Back in 2001, The Boston Globe’s Spotlight investigative team are assigned the story of a pedophile priest and the lawyer that claims the Archbishop of Boston has known about him for years and done nothing to stop it. Following this story all the way down the rabbit hole, this team of four journalists (Michael Keaton, Mark Ruffalo, Rachel McAdams and Brian d’Arcy James) uncover an endemic pattern among Catholic priests that produces a laundry list of perpetrators in Boston alone, and the Archdiocese that covered it up. Boston is a majority Catholic city. The church controls everything, so taking them on is not only extremely difficult but dangerous. The Spotlight team put their lives, careers, families and faith at risk to reveal to the world the painful yet necessary truth.
SWITCH: 'SPOTLIGHT' TRAILER
The Boston Globe and Spotlight took on the biggest and most powerful church in the world and won. What their reporting did shook the world to its core and finally brought to light something the church had buried for decades. This is not an easy story to tell, let alone an easy story to witness. In reality, this story took 12 months to crack, while on film it takes just 128 minutes; there’s a lot to cover and not a lot of time in which to do it. Characters, story lines and other elements are clearly left on the cutting room floor or out of the script completely, which is why it bothered me so much that the film opens a lot of doors that they don’t walk through. Too many questions are asked, and characters are introduced that never go further than an introduction. At the conclusion of the film there are just too many loose threads that leave me baffled as to why they were ever pulled. We’re also told over and over the power and enormity of the Catholic church and how taking them on will produce consequences. We are told this, but never shown this. Save for a mildly intimidating conversation that falls on the deaf ears of its tenacious characters, "the big bad" has no real presence throughout the film, rather remaining an idea.
This is not an easy story to tell, let alone an easy story to witness.
Despite suffering from "too much versus too little" information syndrome, the film’s faults never lie within its cast. The four lead investigators are supported by Stanley Tucci, John Slattery, Liev Schreiber and Billy Crudup. 'Spotlight' is filled with quiet moments of the journalists involved meticulously pouring over church directories and statements highlighting their all-consuming work, its loneliness and the secrecy surrounding the investigation.
As the title suggests, this is a film about the victims, the impact on the faithful, the Spotlight team and the emotional, moral and professional complications derived from their investigation, rather than a raging anti-Catholic church exposé.

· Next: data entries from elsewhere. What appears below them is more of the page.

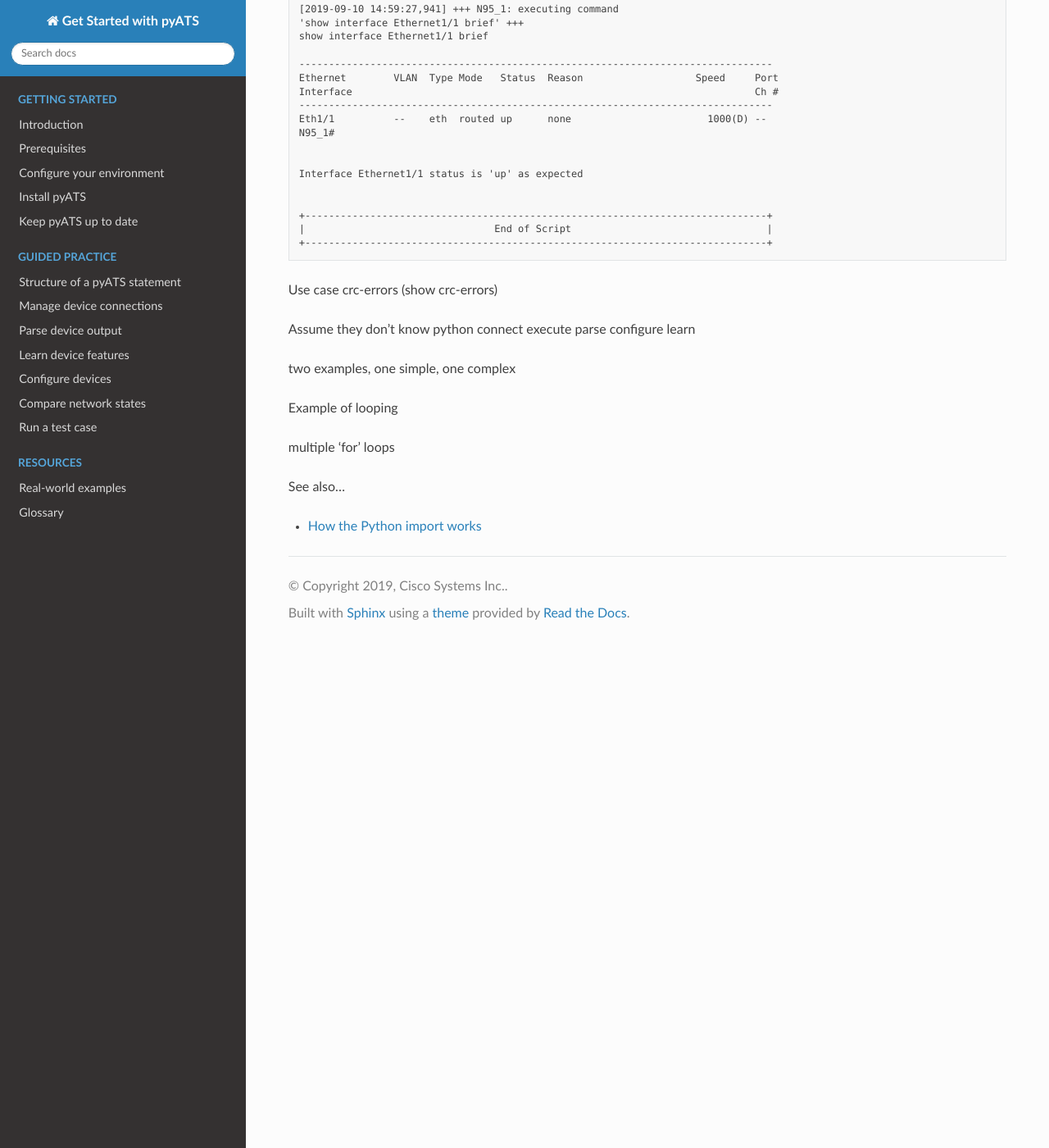
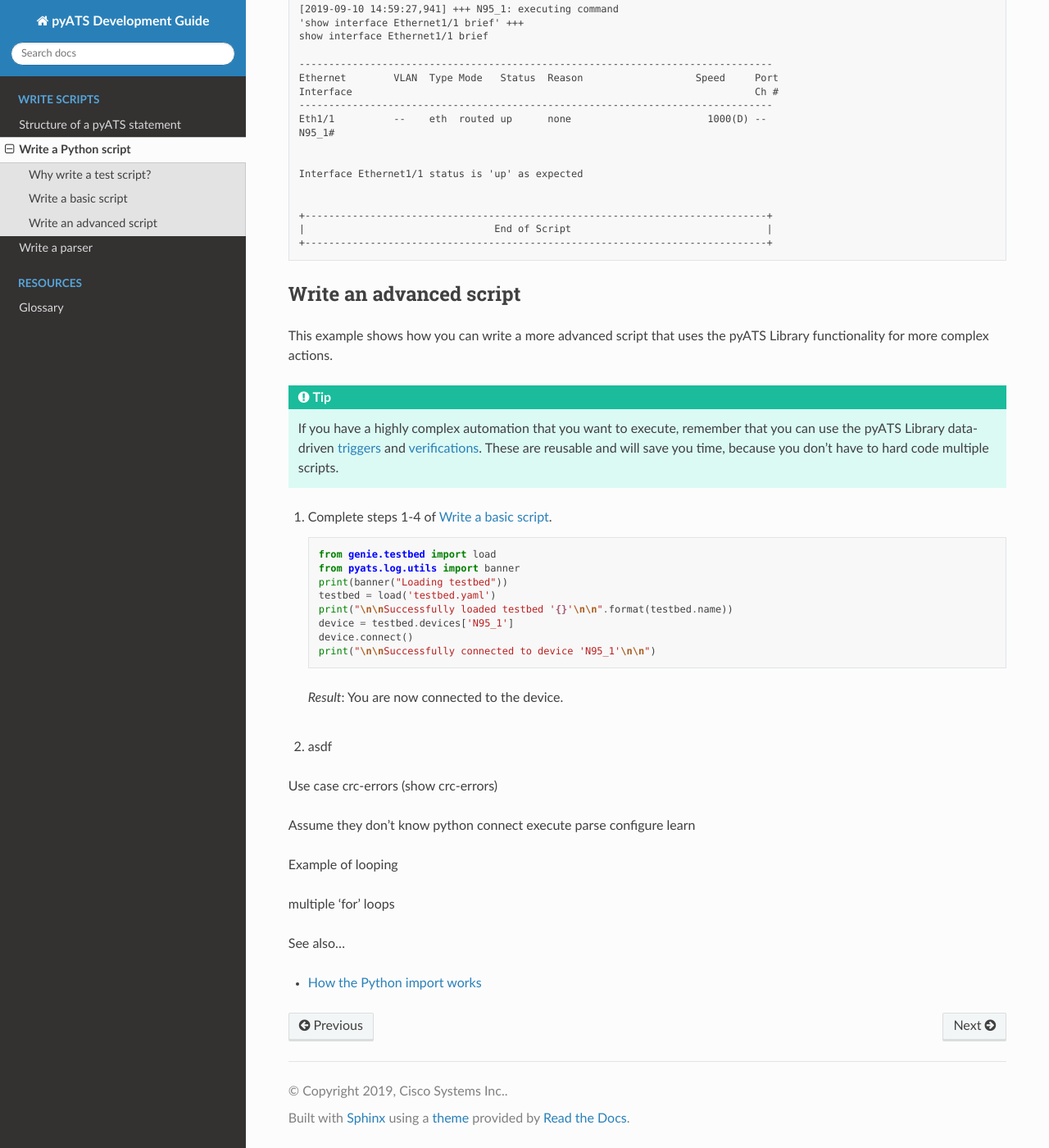
Before and after one commit to CiscoTestAutomation/getting-started, a Sphinx documentation site: the page built from source/writescripts/writepythonscript.rst, in a window 1280 px wide and 1400 px high, scrolled down 4225 px. Shown: the whole window at 82% size. Built offline with Sphinx 7.4.7 and the Read the Docs theme 2.0.0, drawn with Linux system fonts in a browser that asks for light colours.

Commit message:
Work in progress.

```diff
--- a/source/conf.py
+++ b/source/conf.py
@@ -17,9 +17,10 @@
 
 # -- Project information -----------------------------------------------------
 
-project = 'Get Started with pyATS'
+project = 'pyATS Development Guide'
 copyright = '2019, Cisco Systems Inc.'
 author = 'Cisco Systems Inc.'
+master_doc = 'index_dg'
 
 # -- General configuration ---------------------------------------------------
 
@@ -27,7 +28,7 @@
 # extensions coming with Sphinx (named 'sphinx.ext.*') or your custom
 # ones.
 extensions = [
-    'sphinx.ext.autosectionlabel', 'sphinxcontrib.spelling',
+    'sphinx.ext.autosectionlabel', 'sphinxcontrib.spelling', 'sphinx.ext.intersphinx',
 ]
 # Add any paths that contain templates here, relative to this directory.
 templates_path = ['_templates']
@@ -37,9 +38,12 @@
 # This pattern also affects html_static_path and html_extra_path.
 exclude_patterns = []
 
+
+
+
 # -- Options for PDF output -------------------------------------------------
 #
-pdf_documents = [('index_dg')]
+pdf_documents = [('index')]
 
 
 
--- a/source/index_dg.rst
+++ b/source/index_dg.rst
@@ -12,6 +12,7 @@
 
    /quickstart/structureofastatement
    /writescripts/writepythonscript
+   /writeparser/writeparser
 
 .. toctree::
    :maxdepth: 2
--- a/source/intro/introduction.rst
+++ b/source/intro/introduction.rst
@@ -7,11 +7,7 @@
 -------------------------------------
 |pyATSbold| and the |librarybold| together define an ecosystem that streamlines and standardizes how you set up and run automated network tests. |pyATS| and the |library| provide sanity, feature, solution, system, and scale test automation for any type of device or virtual device. |pyATS| is currently used with devices such as routers and switches, access points, firewalls, Linux servers, phones, cable CPEs, and many more.
 
-Originally developed for internal Cisco engineers, the |pyATS| ecosystem is at the core of Cisco's Test Automation Solution. It's currently used
-
-* by more than **3500** internal Cisco engineers and developers
-* with over **2000** downloads per month,
-* for more than **2 million** test runs every month.
+Originally developed for internal Cisco engineers, the |pyATS| ecosystem is at the core of Cisco's Test Automation Solution. It's currently used by many Cisco and DevNet engineers and developers.
 
 The |pyATS| ecosystem empowers your team to create and run consistent, repeatable, iterative, and reusable tests. |pyATS| provides the test framework, and the |library| offers ready-to-use test components.
 
--- /dev/null
+++ b/source/writeparser/writeparser.rst
@@ -0,0 +1,111 @@
+.. _write-parser:
+
+Write a parser
+======================
+asdf
+
+What is a parser?
+-----------------
+
+.. include:: ../definitions/def_parser.rst
+    :start-line: 3
+
+For a basic introduction to the |library| parsers, see the topic :ref:`parse-output`.
+
+
+
+Why write a parser?
+-------------------
+Change the key value pairs from standard? Write a parser for a show command that doesn't have a |library| model?
+
+.. tip:: Remember, the |library| parser functionality gives you *structured* output that makes reuse possible.
+
+How the |library| parsers work
+------------------------------
+
+Regular expressions
+^^^^^^^^^^^^^^^^^^^
+
+ (sometimes shortened to regexp, regex, or re) are a tool for matching patterns in text. Regular expressions are the core backbone of all parsers.
+
+If you are unfamiliar with what regular expressions are, here are a few good primers:
+
+https://www.learnpython.org/en/Regular_Expressions
+https://regexone.com/references/python
+https://www.dataquest.io/blog/regex-cheatsheet/
+Once you are familiar with what regular expressions are, the following online tools can help you build and test Python regular expressions:
+
+https://pythex.org/
+https://regex101.com/
+
+Python library "re"
+
+|library| parsers
+
+Genie has two packages that are dedicated to the task of parsing (pattern matching) device output data (text). These packages are:
+
+genie.metaparser:
+Metaparser is the core of Genie parsers and is used to standardize parsing any format of device data (CLI output, XML output, NETCONF/Yang output).
+It is responsible for ensuring that a parser returns a fixed data-structure known as the parser's schema.
+
+genie.libs.parser:
+This package contains Python classes that breakdown raw Cisco device data (CLI output, XML output, etc.) by parsing the data using regular expressions into software-readable Python data-structures (dictionary) that match a defined schema.
+One parser class can be used to parse CLI output, XML output or NETCONF output of a device command. However, the parser for each output must return the same Python data-structure defined in the schema.
+The https://github.com/CiscoTestAutomation/genieparser/tree/master/src/genie/libs/parser contains all the Python parser classes developed in this package.
+
+https://pubhub.devnetcloud.com/media/genie-feature-browser/docs/#/parsers
+
+
+
+Create a parser schema
+----------------------
+With a model
+Without a model
+
+Is this a text file?
+What is a level key?
+
+Is the schema in JSON format? As an example, perhaps https://pubhub.devnetcloud.com/media/genie-feature-browser/docs/#/parsers IOS show interfaces, explain what 'optional' means. Ask the user to go there so they get used to finding these.
+
+
+
+Use | xml with show commands to get xml key value pairs that you can use to write your schema
+
+Schema class, parser class
+
+(From w3schools: A Class is like an object constructor, or a "blueprint" for creating objects.)
+
+Schema class: Basically shows the key-value pair data structure that will result from parsing the device output.
+Parser class: Basically the class with definition of how to parse, inherits from the schema to return the format as a Python dictionary with the structure defined in the schema.
+
+Parser process
+--------------
+Collect device data
+Loop over each line
+Regex to add to dictionary
+
+
+Make JSON
+
+Example of a parser
+-------------------
+
+
+Write a parser with regex
+--------------------------
+This example shows you how to write a ....
+
+
+
+#. asdf
+
+    .. code-block:: python
+
+       from genie.testbed import load
+
+
+
+#. asdf
+
+Create and execute a unit test
+-------------------------------
--- a/source/writescripts/writepythonscript.rst
+++ b/source/writescripts/writepythonscript.rst
@@ -19,6 +19,8 @@
 * Because the |library|'s reusable :term:`triggers <trigger>` and :term:`verifications <verification>` are data-driven (not hard-coded), you can simply feed in data to specify other devices or :term:`features <feature>`, error-free.
 
 .. tip:: Remember, the |library| gives you *structured* output that makes reuse possible.
+
+.. _write-basic-script:
 
 Write a basic script
 ---------------------
@@ -209,6 +211,30 @@
   |                                End of Script                                 |
   +------------------------------------------------------------------------------+
 
+.. _write-complex-script:
+
+Write an advanced script
+------------------------
+This example shows how you can write a more advanced script that uses the |library| functionality for more complex actions.
+
+.. tip:: If you have a highly complex automation that you want to execute, remember that you can use the |library| data-driven :term:`triggers <trigger>` and :term:`verifications <verification>`. These are reusable and will save you time, because you don't have to hard code multiple scripts.
+
+#. Complete steps 1-4 of :ref:`write-basic-script`.
+
+   .. code-block:: python
+
+      from genie.testbed import load
+      from pyats.log.utils import banner
+      print(banner("Loading testbed"))
+      testbed = load('testbed.yaml')
+      print("\n\nSuccessfully loaded testbed '{}'\n\n".format(testbed.name))
+      device = testbed.devices['N95_1']
+      device.connect()
+      print("\n\nSuccessfully connected to device 'N95_1'\n\n")
+
+   *Result*: You are now connected to the device. |br| |br|
+
+#. asdf
 
 Use case crc-errors (show crc-errors)
 
@@ -221,7 +247,6 @@
 configure
 learn
 
-two examples, one simple, one complex
 
 
 Example of looping
```
Also changed, not shown: 1 other file.
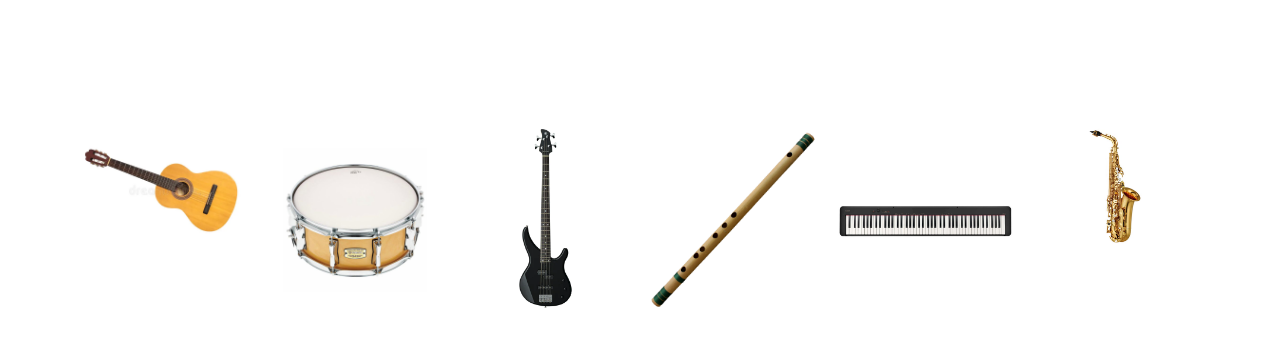
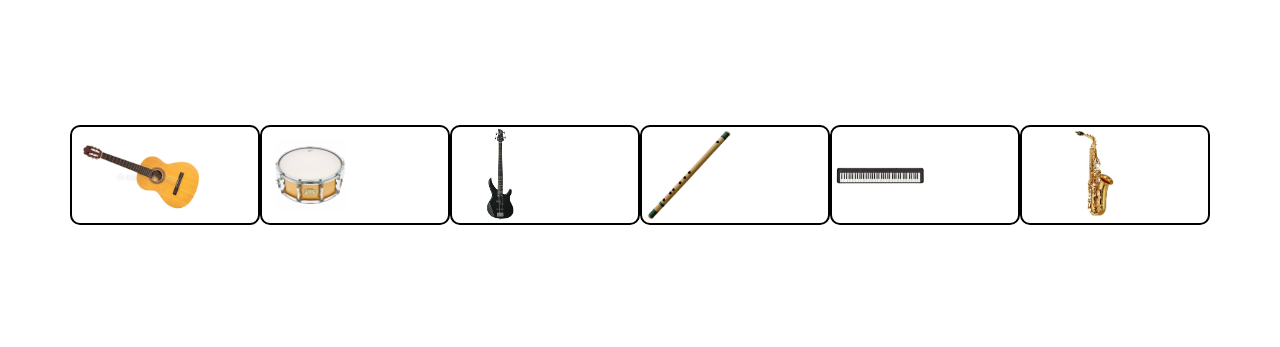
Before and after one commit to Mcdaid101/Drum-Kit-Starting-Files, a plain HTML site: page instruments/index.html in a window 1280 px wide. Shown: the part 73-420 px from the top of the page. Drawn offline with nearby package versions, Linux system fonts and the light colour scheme.

```diff
--- a/instruments/css/style.css
+++ b/instruments/css/style.css
@@ -4,7 +4,11 @@ h1 {
 
 .instrument {
     width: 200px;
-    height: 200px;
+    height: 100px;
+    border-style: solid;
+    border-width: 2px;
+    border-color: black;
+    border-radius: 10px;
 }
 
 .container {
```
Also changed, not shown: 6 other files.
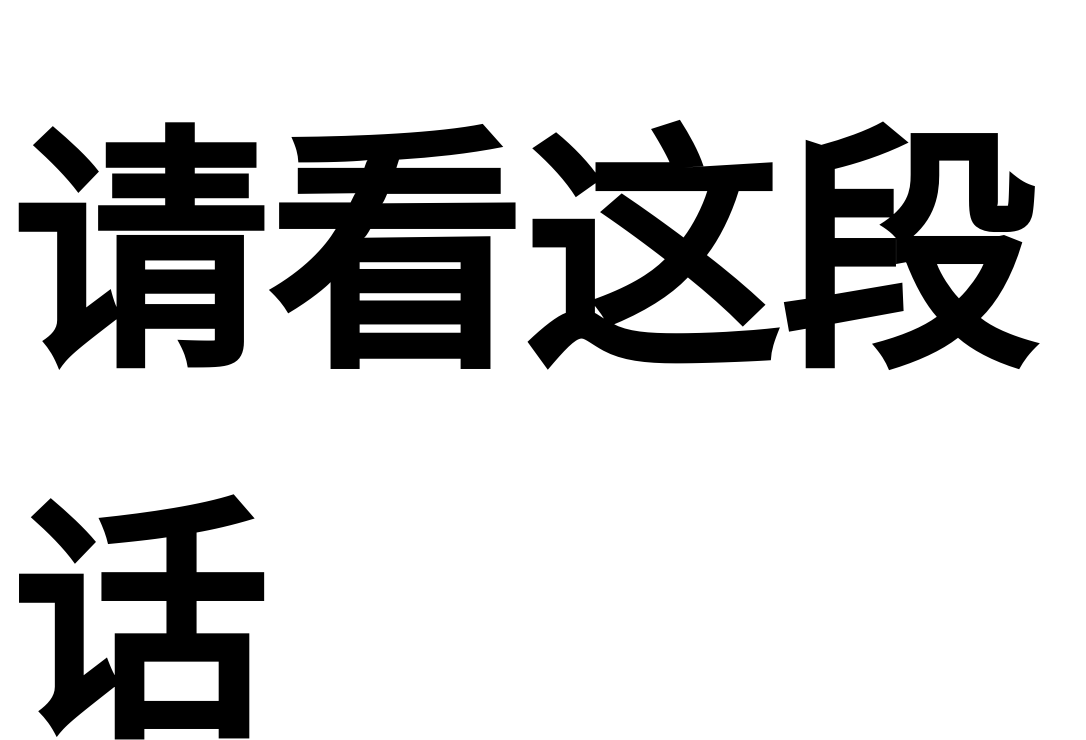
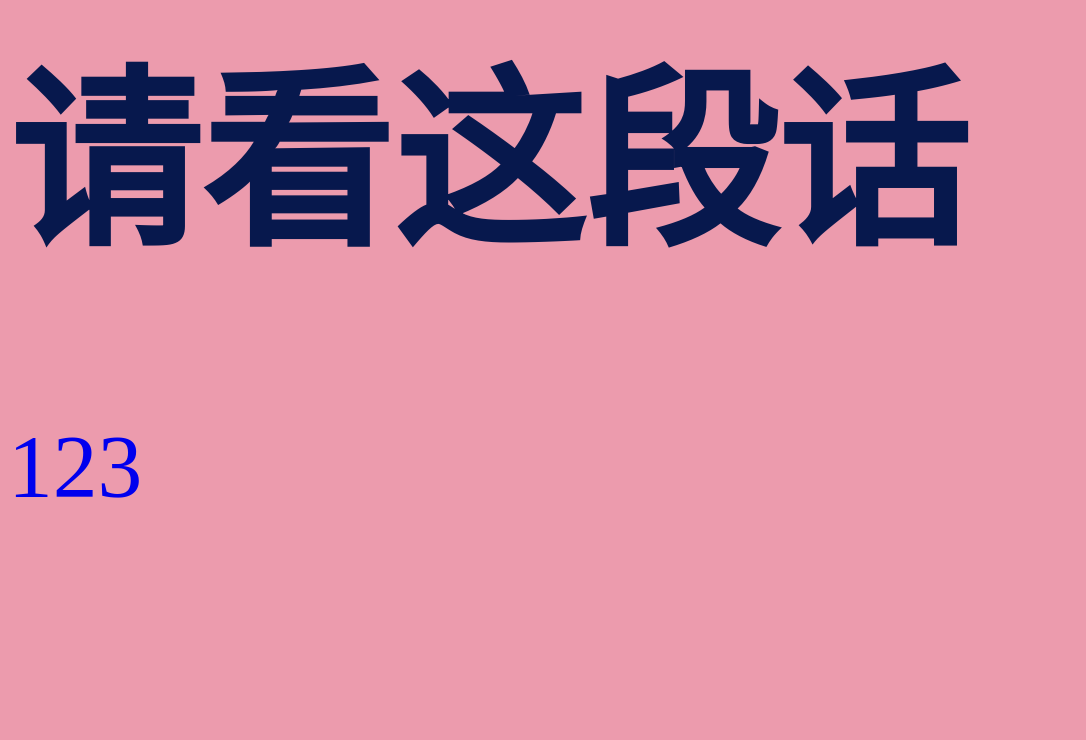
Before and after one commit to GandianTX/Web, a plain HTML site: page Mark7/index.html in a window 1280 px wide. Shown: the part 121-861 px from the top of the page, without its empty margins (0-1086 px from the left). After the commit the page ends 800 px from the top, so only its background shows below. Drawn offline with Linux system fonts and the light colour scheme.

Commit message:
修改了一下屎山代码

```diff
--- a/Mark7/index.html
+++ b/Mark7/index.html
@@ -5,26 +5,32 @@
   <meta http-equiv="X-UA-Compatible" content="IE=edge">
   <meta name="viewport" content="width=device-width, initial-scale=1.0">
   <title>Document</title>
-</head>
-<body>
   <style>
   html {
   font-size: 16px; /* 设置根元素字体大小 */
-}
+  }
+  body{
+  background-color: #ec9bad;
+  color: rgb(7, 24, 77);
+  }
 
-h1 {
-  font-size: 20vw; /* 相对于根元素字体大小的 2 倍 */
-}
+  h1 {
+  font-size: 15vw; /* 相对于根元素字体大小的 2 倍 */
 
-p {
-  font-size: 20vw;
-}
+  }
+
+  p,a {
+  font-size: 7vw;
+  text-decoration: none;
+  }
   </style>
+</head>
+<body>
 <h1>
 请看这段话
 </h1>
 <p>
-123
+<a href="../mark-2/index/index.html">123</a>
 </p>
 </body>
 </html>
```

Engrossing to its last breath, the film’s final slap to the soul comes when it reels off the list of implicated cities across the globe as a result of their story. It goes on for pages. The Spotlight story is an important story to tell, affecting every city and everyone regardless of faith.